Unsustainable forms of urbanization have been accompanied by an unprecedented attack on the biosphere, that has brought multiple risks at the same time: extreme weather conditions, water and air pollution, virus outbreaks and catastrophic species loss. Cities also face multiple challenges for their social sustainability, including a widening wealth gap, inaccessible housing, unstable employment and population migration at the international scale. Sustained urbanization to 2050 when 70% of the world population will be living in cities, offers a historic opportunity to deal with both these global and local issues at the same time.

City agendas are adapting to this new reality of vulnerability to multiple threats, with systems reforms and physical infrastructure. The experience of disaster has also taught us that disadvantaged groups are more prone to the severe negative outcomes of disaster and systems need to be focused on their needs. Our systems are evolving to deal with the new tasks. Technocratic solutions have been replaced with approaches that involve the public actively in responses to potential threats.

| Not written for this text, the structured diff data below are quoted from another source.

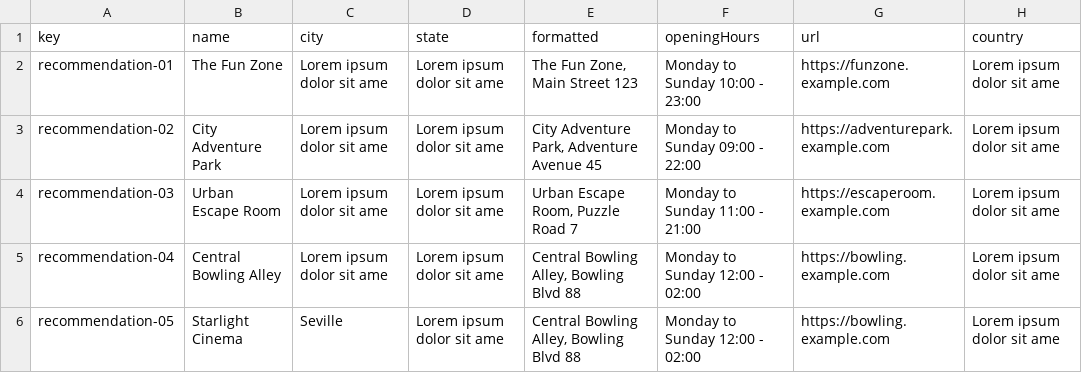
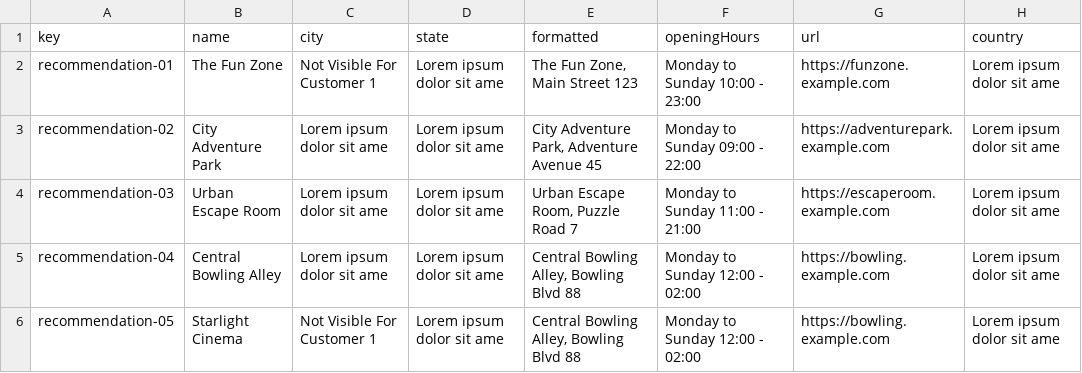
Before and after one commit to javiarellanoo/Acme-ANS, a CSV file: src/main/resources/WEB-INF/data/recommendation/recommendation.csv, drawn as a sheet.

Commit message:
feat: update authorization logic in booking services to check for existing bookings; modify recommendation visibility in CSV

```diff
--- a/src/main/resources/WEB-INF/data/recommendation/recommendation.csv
+++ b/src/main/resources/WEB-INF/data/recommendation/recommendation.csv
@@ -1,3 +1,3 @@
 key,name,city,state,formatted,openingHours,url,country
-recommendation-01,The Fun Zone,Lorem ipsum dolor sit ame,Lorem ipsum dolor sit ame,"The Fun Zone, Main Street 123",Monday to Sunday 10:00 - 23:00,https://funzone.example.com,Lorem ipsum dolor sit ame
+recommendation-01,The Fun Zone,Not Visible For Customer 1,Lorem ipsum dolor sit ame,"The Fun Zone, Main Street 123",Monday to Sunday 10:00 - 23:00,https://funzone.example.com,Lorem ipsum dolor sit ame
 recommendation-02,City Adventure Park,Lorem ipsum dolor sit ame,Lorem ipsum dolor sit ame,"City Adventure Park, Adventure Avenue 45",Monday to Sunday 09:00 - 22:00,https://adventurepark.example.com,Lorem ipsum dolor sit ame
@@ -5,2 +5,2 @@ recommendation-03,Urban Escape Room,Lorem ipsum dolor sit ame,Lorem ipsum dolor
 recommendation-04,Central Bowling Alley,Lorem ipsum dolor sit ame,Lorem ipsum dolor sit ame,"Central Bowling Alley, Bowling Blvd 88",Monday to Sunday 12:00 - 02:00,https://bowling.example.com,Lorem ipsum dolor sit ame
-recommendation-05,Starlight Cinema,Seville,Lorem ipsum dolor sit ame,"Central Bowling Alley, Bowling Blvd 88",Monday to Sunday 12:00 - 02:00,https://bowling.example.com,Lorem ipsum dolor sit ame
+recommendation-05,Starlight Cinema,Not Visible For Customer 1,Lorem ipsum dolor sit ame,"Central Bowling Alley, Bowling Blvd 88",Monday to Sunday 12:00 - 02:00,https://bowling.example.com,Lorem ipsum dolor sit ame
```
Also changed, not shown: 7 other files.
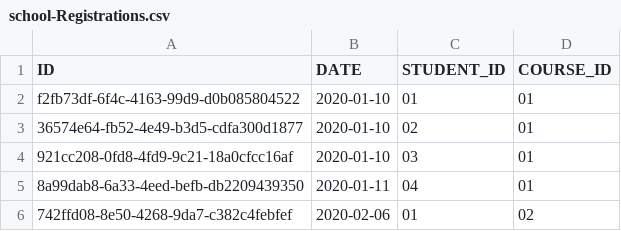
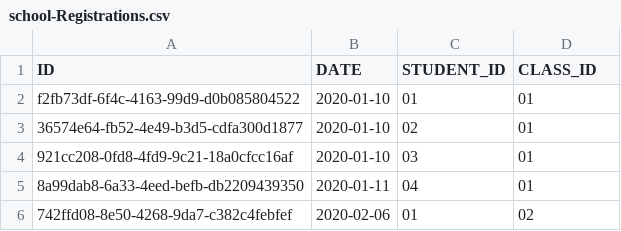
Before and after one commit to equilibrium999/school-cap, a CSV file: db/csv/school-Registrations.csv, drawn as a sheet.

Commit message:
Include Course class and registrarion in the class

```diff
--- a/db/csv/school-Registrations.csv
+++ b/db/csv/school-Registrations.csv
@@ -1,2 +1,2 @@
-ID,DATE,STUDENT_ID,COURSE_ID
+ID,DATE,STUDENT_ID,CLASS_ID
 f2fb73df-6f4c-4163-99d9-d0b085804522,2020-01-10,01,01
```
Also changed, not shown: 6 other files.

The climate agenda has largely reconstituted a new political capability to discuss the necessary energy transition and to do so in a multilateral way. A shared global agenda has implications for actions at the regional, national and local scales, not only to mitigate climate change but to continue to build cities adapted to the fundamental human needs of health, safety, social harmony, shelter and a life worth living.

The triple challenges of sustained urbanization, globalization and climate change have shifted the focus to cities, in the shared effort to minimize the associated risks.  The world has never experienced this combination of worldwide trends in which all cities are both the potential victims but also potential actors for change. Both the problems and the solutions now cross over the lines previously drawn to distinguish stages of development, regions and political systems. The shared future we are increasingly talking about is also a shared set of solutions that needs more attention. The twin goals of sustainability and resilience seems likely to involve some hard choices. We need to devote much more attention to what a future city will be like, that is both sustainable and resilient.

ICCCASU panel discussion is intended to bring forth such narratives that are practical as well as most relevant to this COVID-touched world.

Sub-Questions (but are not limited to):

  • Following the previous event of Covid-19, how can cities protect human health and life?
  • Are the current local resilience strategies successful? Or do new problems grow faster than we can traditionally tackle them? Which stakeholders should be involved and how can we finance implementation?
  • The concept of a resilient city has become particularly difficult to grasp as it has become multi-dimensional. Can we speak of global resilience, where the city is resilient in all these aspects? Is it more appropriate to discuss the channels for resilience, in specific infrastructure, in services, or in social structure?